§ Exercise prompt:
Read through the entries below and return each line with the word "mouseup".
*** Opening Data records ***
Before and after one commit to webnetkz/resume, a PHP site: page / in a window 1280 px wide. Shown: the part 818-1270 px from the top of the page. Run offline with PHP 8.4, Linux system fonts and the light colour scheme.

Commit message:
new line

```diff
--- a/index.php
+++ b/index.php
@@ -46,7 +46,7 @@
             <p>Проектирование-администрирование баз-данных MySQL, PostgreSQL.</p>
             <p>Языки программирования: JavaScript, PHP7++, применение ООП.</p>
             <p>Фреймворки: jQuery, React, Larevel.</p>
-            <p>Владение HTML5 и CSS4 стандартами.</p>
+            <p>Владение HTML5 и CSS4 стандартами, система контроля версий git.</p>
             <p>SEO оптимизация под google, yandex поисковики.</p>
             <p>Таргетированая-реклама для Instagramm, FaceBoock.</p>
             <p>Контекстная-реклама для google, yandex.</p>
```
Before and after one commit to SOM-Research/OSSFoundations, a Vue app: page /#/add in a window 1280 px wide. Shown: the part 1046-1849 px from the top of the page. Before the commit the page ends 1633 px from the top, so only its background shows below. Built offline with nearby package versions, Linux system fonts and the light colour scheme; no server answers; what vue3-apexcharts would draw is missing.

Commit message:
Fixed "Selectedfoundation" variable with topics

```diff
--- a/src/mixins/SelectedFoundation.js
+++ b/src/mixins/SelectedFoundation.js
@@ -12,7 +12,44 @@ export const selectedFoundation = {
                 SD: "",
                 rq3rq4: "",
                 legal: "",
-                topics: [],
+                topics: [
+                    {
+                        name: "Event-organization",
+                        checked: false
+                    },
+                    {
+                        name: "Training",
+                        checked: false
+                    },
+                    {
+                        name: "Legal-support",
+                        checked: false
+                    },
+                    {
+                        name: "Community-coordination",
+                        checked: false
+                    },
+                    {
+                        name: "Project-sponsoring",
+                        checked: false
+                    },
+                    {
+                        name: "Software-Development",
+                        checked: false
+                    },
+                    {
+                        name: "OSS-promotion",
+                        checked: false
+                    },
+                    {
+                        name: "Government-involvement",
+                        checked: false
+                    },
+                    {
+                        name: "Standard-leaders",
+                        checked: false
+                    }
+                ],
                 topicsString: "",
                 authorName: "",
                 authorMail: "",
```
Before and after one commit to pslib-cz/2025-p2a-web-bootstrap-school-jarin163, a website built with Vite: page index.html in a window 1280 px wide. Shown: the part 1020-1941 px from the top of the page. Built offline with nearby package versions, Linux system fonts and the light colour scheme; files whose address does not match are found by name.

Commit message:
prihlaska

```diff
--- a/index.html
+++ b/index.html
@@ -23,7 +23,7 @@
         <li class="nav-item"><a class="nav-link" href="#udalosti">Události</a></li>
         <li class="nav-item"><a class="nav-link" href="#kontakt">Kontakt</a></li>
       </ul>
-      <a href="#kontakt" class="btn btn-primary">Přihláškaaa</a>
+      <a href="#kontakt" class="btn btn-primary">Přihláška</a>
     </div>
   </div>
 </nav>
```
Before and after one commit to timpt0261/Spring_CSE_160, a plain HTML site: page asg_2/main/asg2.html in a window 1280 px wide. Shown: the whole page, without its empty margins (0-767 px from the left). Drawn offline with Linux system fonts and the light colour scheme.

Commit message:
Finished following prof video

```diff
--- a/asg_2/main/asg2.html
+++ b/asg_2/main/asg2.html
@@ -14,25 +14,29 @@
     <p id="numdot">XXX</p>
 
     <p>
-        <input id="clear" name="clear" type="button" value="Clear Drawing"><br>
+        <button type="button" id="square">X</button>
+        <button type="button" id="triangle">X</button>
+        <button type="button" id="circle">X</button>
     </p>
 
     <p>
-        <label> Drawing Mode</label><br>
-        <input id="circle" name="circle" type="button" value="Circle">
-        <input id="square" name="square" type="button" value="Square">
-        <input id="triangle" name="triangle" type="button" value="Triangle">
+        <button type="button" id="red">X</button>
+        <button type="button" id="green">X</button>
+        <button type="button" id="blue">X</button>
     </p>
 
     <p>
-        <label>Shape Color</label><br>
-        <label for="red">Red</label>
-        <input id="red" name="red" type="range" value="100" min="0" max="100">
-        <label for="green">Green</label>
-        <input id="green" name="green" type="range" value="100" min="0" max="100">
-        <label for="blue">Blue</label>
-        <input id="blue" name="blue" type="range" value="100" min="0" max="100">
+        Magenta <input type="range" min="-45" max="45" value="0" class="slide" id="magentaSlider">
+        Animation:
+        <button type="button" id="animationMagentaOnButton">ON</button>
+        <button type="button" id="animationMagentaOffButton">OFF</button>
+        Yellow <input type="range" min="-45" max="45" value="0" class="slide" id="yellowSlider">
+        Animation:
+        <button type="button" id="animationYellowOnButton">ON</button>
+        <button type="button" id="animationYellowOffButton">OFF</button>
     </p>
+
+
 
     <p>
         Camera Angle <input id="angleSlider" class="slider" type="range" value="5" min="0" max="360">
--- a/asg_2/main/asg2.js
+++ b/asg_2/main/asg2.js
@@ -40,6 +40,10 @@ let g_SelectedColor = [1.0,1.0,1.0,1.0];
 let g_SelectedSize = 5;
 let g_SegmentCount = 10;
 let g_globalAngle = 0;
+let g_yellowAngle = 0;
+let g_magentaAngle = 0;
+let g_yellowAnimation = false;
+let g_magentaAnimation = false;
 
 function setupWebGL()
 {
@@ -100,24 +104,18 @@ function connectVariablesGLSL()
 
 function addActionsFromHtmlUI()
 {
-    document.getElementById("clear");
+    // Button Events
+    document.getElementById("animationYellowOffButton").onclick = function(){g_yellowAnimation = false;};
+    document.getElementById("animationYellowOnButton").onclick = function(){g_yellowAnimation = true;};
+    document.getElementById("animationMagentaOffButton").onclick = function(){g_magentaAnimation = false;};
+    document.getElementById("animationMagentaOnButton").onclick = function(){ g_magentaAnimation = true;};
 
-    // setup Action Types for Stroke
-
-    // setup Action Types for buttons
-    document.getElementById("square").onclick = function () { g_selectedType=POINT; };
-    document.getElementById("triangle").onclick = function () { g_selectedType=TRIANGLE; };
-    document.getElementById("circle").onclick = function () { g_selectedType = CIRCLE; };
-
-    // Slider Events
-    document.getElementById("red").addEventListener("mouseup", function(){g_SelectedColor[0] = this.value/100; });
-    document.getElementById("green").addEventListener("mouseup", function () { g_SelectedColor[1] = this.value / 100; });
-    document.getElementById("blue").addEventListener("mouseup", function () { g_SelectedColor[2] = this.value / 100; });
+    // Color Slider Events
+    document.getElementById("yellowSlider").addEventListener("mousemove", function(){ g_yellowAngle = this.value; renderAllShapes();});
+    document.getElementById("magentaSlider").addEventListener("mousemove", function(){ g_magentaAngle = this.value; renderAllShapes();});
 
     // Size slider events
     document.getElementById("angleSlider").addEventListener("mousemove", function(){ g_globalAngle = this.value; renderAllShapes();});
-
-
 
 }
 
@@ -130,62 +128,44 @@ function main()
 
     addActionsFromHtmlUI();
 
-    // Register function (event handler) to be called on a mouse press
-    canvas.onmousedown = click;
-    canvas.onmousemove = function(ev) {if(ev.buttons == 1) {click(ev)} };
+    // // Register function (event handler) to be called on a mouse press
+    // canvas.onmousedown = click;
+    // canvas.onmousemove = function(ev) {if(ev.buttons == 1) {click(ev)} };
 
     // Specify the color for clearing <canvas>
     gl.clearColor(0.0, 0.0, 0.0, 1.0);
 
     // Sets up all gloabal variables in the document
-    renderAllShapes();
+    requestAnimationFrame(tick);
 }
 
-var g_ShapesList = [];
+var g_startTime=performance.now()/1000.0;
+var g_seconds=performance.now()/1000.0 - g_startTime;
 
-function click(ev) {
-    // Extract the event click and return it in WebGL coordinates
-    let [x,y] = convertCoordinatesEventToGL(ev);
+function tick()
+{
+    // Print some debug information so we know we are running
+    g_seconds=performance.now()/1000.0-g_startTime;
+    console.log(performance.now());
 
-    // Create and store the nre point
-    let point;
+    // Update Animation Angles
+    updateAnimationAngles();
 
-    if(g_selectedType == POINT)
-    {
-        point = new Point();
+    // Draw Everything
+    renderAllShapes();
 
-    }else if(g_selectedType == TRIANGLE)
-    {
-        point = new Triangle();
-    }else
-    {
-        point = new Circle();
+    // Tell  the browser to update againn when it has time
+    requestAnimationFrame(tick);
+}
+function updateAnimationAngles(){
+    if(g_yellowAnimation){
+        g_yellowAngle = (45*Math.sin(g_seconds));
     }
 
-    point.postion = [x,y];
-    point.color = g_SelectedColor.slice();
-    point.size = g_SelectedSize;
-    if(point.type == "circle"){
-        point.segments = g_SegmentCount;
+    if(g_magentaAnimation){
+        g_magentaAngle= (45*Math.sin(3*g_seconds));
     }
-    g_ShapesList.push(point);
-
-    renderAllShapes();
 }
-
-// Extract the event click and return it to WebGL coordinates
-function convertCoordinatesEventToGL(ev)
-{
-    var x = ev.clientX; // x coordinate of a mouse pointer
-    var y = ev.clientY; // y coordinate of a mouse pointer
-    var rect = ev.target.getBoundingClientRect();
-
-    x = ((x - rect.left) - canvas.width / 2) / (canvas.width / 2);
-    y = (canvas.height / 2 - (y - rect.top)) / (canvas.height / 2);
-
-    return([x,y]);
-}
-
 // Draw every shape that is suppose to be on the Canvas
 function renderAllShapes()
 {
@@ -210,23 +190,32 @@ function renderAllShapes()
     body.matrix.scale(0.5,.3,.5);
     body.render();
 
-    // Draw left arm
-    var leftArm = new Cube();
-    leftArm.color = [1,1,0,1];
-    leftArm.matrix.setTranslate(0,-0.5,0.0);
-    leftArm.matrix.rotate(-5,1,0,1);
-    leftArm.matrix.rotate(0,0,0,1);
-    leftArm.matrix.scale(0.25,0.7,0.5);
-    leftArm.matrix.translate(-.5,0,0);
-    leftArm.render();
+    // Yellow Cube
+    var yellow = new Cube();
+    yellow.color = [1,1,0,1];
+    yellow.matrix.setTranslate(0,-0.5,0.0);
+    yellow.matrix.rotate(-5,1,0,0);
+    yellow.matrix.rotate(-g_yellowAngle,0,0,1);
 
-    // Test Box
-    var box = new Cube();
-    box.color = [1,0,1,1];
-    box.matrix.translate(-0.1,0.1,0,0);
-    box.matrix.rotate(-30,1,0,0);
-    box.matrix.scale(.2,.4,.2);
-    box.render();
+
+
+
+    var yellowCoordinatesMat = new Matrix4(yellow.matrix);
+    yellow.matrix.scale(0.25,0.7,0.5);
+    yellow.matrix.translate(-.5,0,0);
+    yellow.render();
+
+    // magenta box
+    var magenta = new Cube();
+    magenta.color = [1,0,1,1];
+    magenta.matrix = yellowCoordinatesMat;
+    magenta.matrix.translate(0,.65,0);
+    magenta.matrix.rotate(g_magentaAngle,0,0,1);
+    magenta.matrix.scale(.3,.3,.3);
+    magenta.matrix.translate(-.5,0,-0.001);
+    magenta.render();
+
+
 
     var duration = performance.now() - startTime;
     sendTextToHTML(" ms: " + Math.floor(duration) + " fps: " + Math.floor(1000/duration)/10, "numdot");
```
*** Closing Data records ***
§ Task result:
-    document.getElementById("red").addEventListener("mouseup", function(){g_SelectedColor[0] = this.value/100; });
-    document.getElementById("green").addEventListener("mouseup", function () { g_SelectedColor[1] = this.value / 100; });
-    document.getElementById("blue").addEventListener("mouseup", function () { g_SelectedColor[2] = this.value / 100; });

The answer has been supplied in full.